- [Problem]: Search the data for the word "removed" and copy every line where it occurs.

<<<<

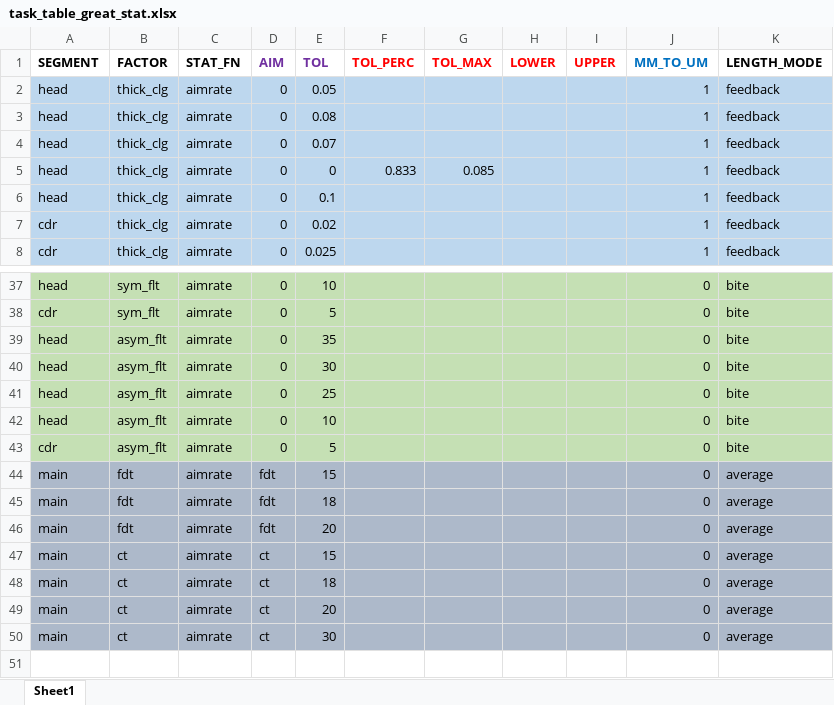
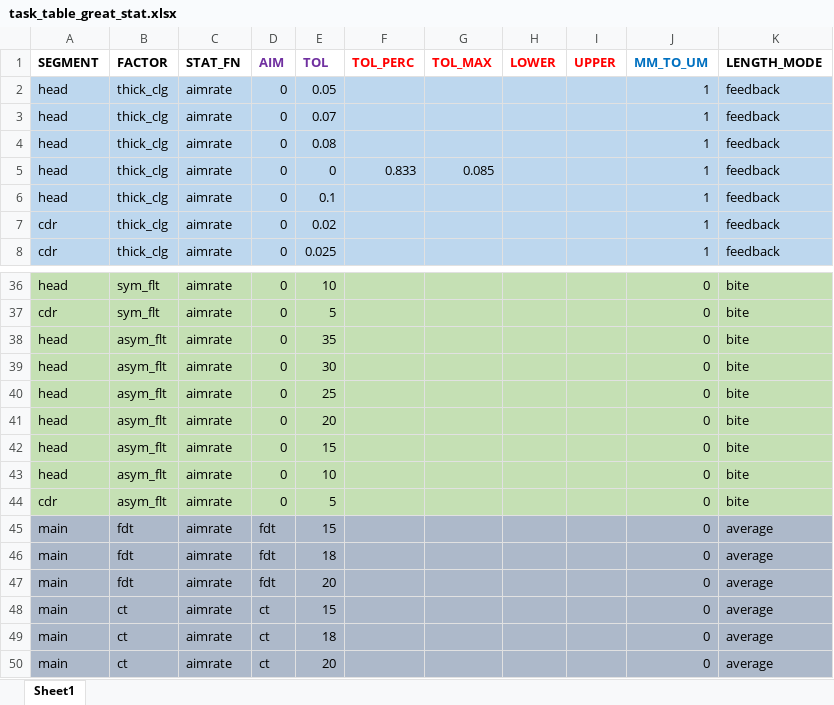
Before and after one commit to nekohor/pondo2, an Excel workbook: tasks/task_table_great_stat.xlsx, sheet Sheet1, drawn as a sheet; only a part is shown, gaps mark what is left out; values as stored, in another font and other column widths than the file's, no borders; removed rows and columns are numbered as before the commit, all else as after; the diff covers the shown part only; the diff names each change by its address in the sheet, - before the commit and + after, or states it on an @@ line.

```diff
--- a/tasks/task_table_great_stat.xlsx (sheet Sheet1)
+++ b/tasks/task_table_great_stat.xlsx (sheet Sheet1)
@@ row 4 moved to row 3: head @@
+row 41: head | asym_flt | aimrate | 0 | 20 |  |  |  |  | 0 | bite
+row 42: head | asym_flt | aimrate | 0 | 15 |  |  |  |  | 0 | bite
-row 50: main | ct | aimrate | ct | 30 |  |  |  |  | 0 | average
```
Also changed, not shown: 3 added rows, 4 removed rows and 2 edited cells elsewhere in this sheet, 9 other files.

>>>>

- [Reply]:
Before and after one commit to nekohor/pondo2, an Excel workbook: tasks/task_table_great_stat.xlsx, sheet Sheet1, drawn as a sheet; only a part is shown, gaps mark what is left out; values as stored, in another font and other column widths than the file's, no borders; removed rows and columns are numbered as before the commit, all else as after; the diff covers the shown part only; the diff names each change by its address in the sheet, - before the commit and + after, or states it on an @@ line.
Also changed, not shown: 3 added rows, 4 removed rows and 2 edited cells elsewhere in this sheet, 9 other files.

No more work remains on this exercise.